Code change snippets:
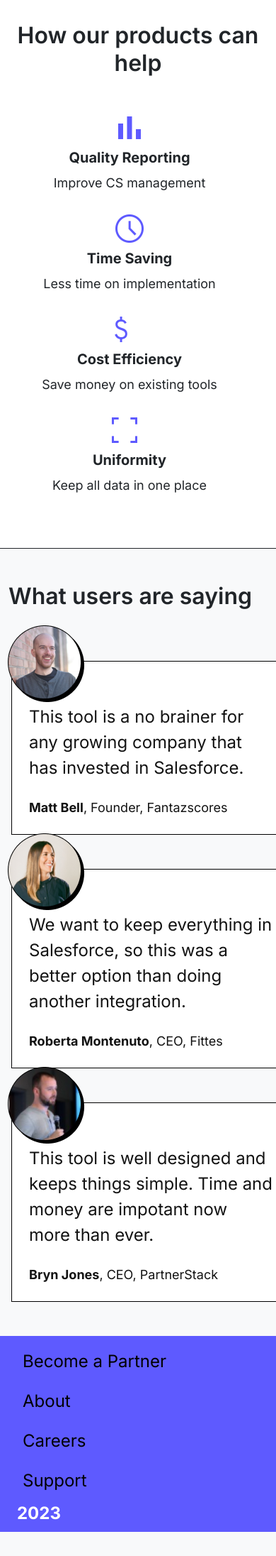
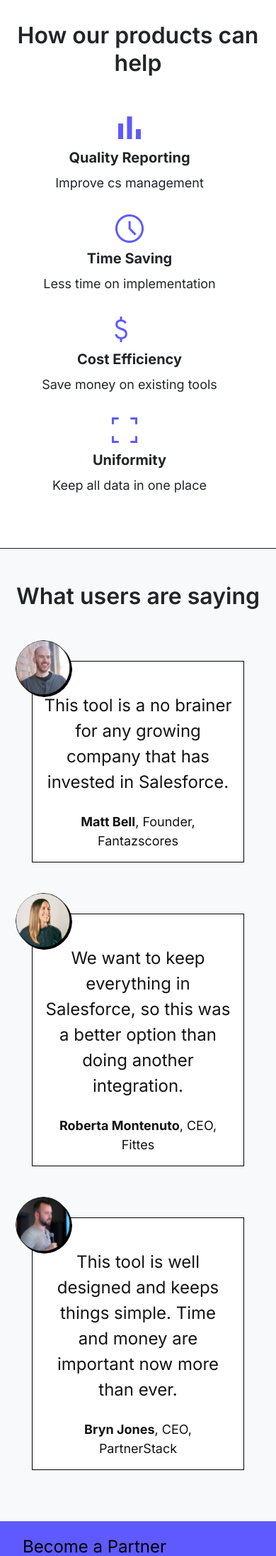
Before and after one commit to wbmcdonald4/cstoolkit, a Flask app: page / in a window 390 px wide. Shown: the part 1846-4038 px from the top of the page at 71% size. Before the commit the page ends 4004 px from the top, so only its background shows below. Run offline with Flask 3, Linux system fonts and the light colour scheme; some libraries are stand-ins or nearby versions.

Commit message:
make testimonials responsive

```diff
--- a/src/static/css/main.css
+++ b/src/static/css/main.css
@@ -219,26 +219,29 @@ p {
   }
 }
 
-.user-container {
+.box-class {
+  position: relative;
   display: flex;
-  padding: 64px 0px 0px 0px;
   flex-direction: column;
-  align-items: flex-start;
-}
-
-.box-class {
-  display: flex;
-  width: 392px;
-  padding: 60px 24px 24px 24px;
-  flex-direction: column;
-  justify-content: flex-end;
+  justify-content: space-between;
   align-items: flex-start;
   gap: 24px;
   border: 1px solid #000;
   background: #FFF;
-  position: relative;
-  z-index: 99;
+  padding: 24px;
   height: 100%;
+}
+
+.box-class .thumbnail-image {
+  width: 80px;
+  height: 80px;
+  object-fit: cover;
+  border-radius: 50%;
+  position: absolute;
+  top: -40px;
+  left: 30px;
+  transform: translateX(-50%);
+  z-index: 2;
 }
 
 .box-class-content {
@@ -246,10 +249,6 @@ p {
   font-size: 24px;
   font-family: 'Inter', sans-serif;
   font-weight: 400;
-  display: flex;
-  width: 344px;
-  flex-direction: column;
-  flex: 1 1 auto;
 }
 
 .box-class-content-footer {
@@ -259,12 +258,26 @@ p {
   font-weight: 500;
 }
 
-.overlap-image {
-  position: absolute;
-  z-index: 100;
-  margin-top: -50px;
-  margin-left: -5px;
+@media (max-width: 1199px) {
+  .box-class {
+    width: 90%;
+    margin: 0 auto;
+  }
 }
+
+@media (max-width: 992px) {
+  .box-class .thumbnail-image {
+    top: -30px;
+    left: 16px;
+  }
+}
+
+@media (max-width: 767px) {
+  .box-class {
+    padding: 16px;
+  }
+}
+
 
 .footer-class {
   background-color: #5E5AFF;
@@ -324,3 +337,8 @@ p {
   max-height: 50px;
   width: auto;
 }
+
+.custom-margin {
+  margin-left: 1rem;
+  margin-right: 1rem;
+}
--- a/src/templates/components/home/benefits-section.html
+++ b/src/templates/components/home/benefits-section.html
@@ -3,7 +3,7 @@
   <div class="col-lg-3 mb-4 mb-lg-0 text-center text-lg-start">
     <span class="material-symbols-outlined material-symbol-style">bar_chart</span>
     <h5><strong>Quality Reporting</strong></h5>
-    <p class="m-0">Improve CS management</p>
+    <p class="m-0">Improve cs management</p>
   </div>
   <div class="col-lg-3 mb-4 mb-lg-0 text-center text-lg-start">
     <span class="material-symbols-outlined material-symbol-style">schedule</span>
--- a/src/templates/components/home/testimonials.section.html
+++ b/src/templates/components/home/testimonials.section.html
@@ -1,8 +1,9 @@
-<h2 class="mb-4 h2-header-class">What users are saying</h2>
-<div class="col-lg-4 pt-5 px-3">
-  <img src="{{ url_for('static', filename='images/user_thumbnails/fantazscores-user.png') }}" class="overlap-image" alt="Description of the image">
+<h2 class="mb-4 h2-header-class text-center text-lg-start">What users are saying</h2>
+<div class="d-flex flex-column flex-lg-row justify-content-lg-between">
+  <div class="col-lg-4 pt-5 px-3 mb-4 mb-lg-0 text-center text-lg-start">
     <div class="box-class">
-    <div class="box-class-content">
+      <img src="{{ url_for('static', filename='images/user_thumbnails/fantazscores-user.png') }}" class="thumbnail-image" alt="Description of the image">
+      <div class="box-class-content mt-4 pt-1">
         This tool is a no brainer for any growing company that has invested in Salesforce.
       </div>
       <div class="box-class-content-footer">
@@ -10,10 +11,10 @@
       </div>
     </div>
   </div>
-<div class="col-lg-4 pt-5 px-3">
-  <img src="{{ url_for('static', filename='images/user_thumbnails/fittes-user.png') }}" class="overlap-image" alt="Description of the image">
+  <div class="col-lg-4 pt-5 px-3 mb-4 mb-lg-0 text-center text-lg-start">
     <div class="box-class">
-    <div class="box-class-content">
+      <img src="{{ url_for('static', filename='images/user_thumbnails/fittes-user.png') }}" class="thumbnail-image" alt="Description of the image">
+      <div class="box-class-content mt-4 pt-1">
         We want to keep everything in Salesforce, so this was a better option than doing another integration.
       </div>
       <div class="box-class-content-footer">
@@ -21,14 +22,15 @@
       </div>
     </div>
   </div>
-<div class="col-lg-4 pt-5 px-3">
-  <img src="{{ url_for('static', filename='images/user_thumbnails/partnerstack-user.png') }}" class="overlap-image" alt="Description of the image">
+  <div class="col-lg-4 pt-5 px-3 mb-4 mb-lg-0 text-center text-lg-start">
     <div class="box-class">
-    <div class="box-class-content">
-      This tool is well designed and keeps things simple. Time and money are impotant now more than ever.
+      <img src="{{ url_for('static', filename='images/user_thumbnails/partnerstack-user.png') }}" class="thumbnail-image" alt="Description of the image">
+      <div class="box-class-content mt-4 pt-1">
+        This tool is well designed and keeps things simple. Time and money are important now more than ever.
       </div>
       <div class="box-class-content-footer">
         <strong>Bryn Jones</strong>, CEO, PartnerStack
       </div>
     </div>
   </div>
+</div>
```
Lines whose indentation alone changed are shown as unchanged.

#### [Problem requirements]
Copy each line from the records above that includes the string "flex".

#### [Result]
   display: flex;
   flex-direction: column;
-  align-items: flex-start;
-  display: flex;
-  flex-direction: column;
-  justify-content: flex-end;
   align-items: flex-start;
-  display: flex;
-  flex-direction: column;
-  flex: 1 1 auto;
+<div class="d-flex flex-column flex-lg-row justify-content-lg-between">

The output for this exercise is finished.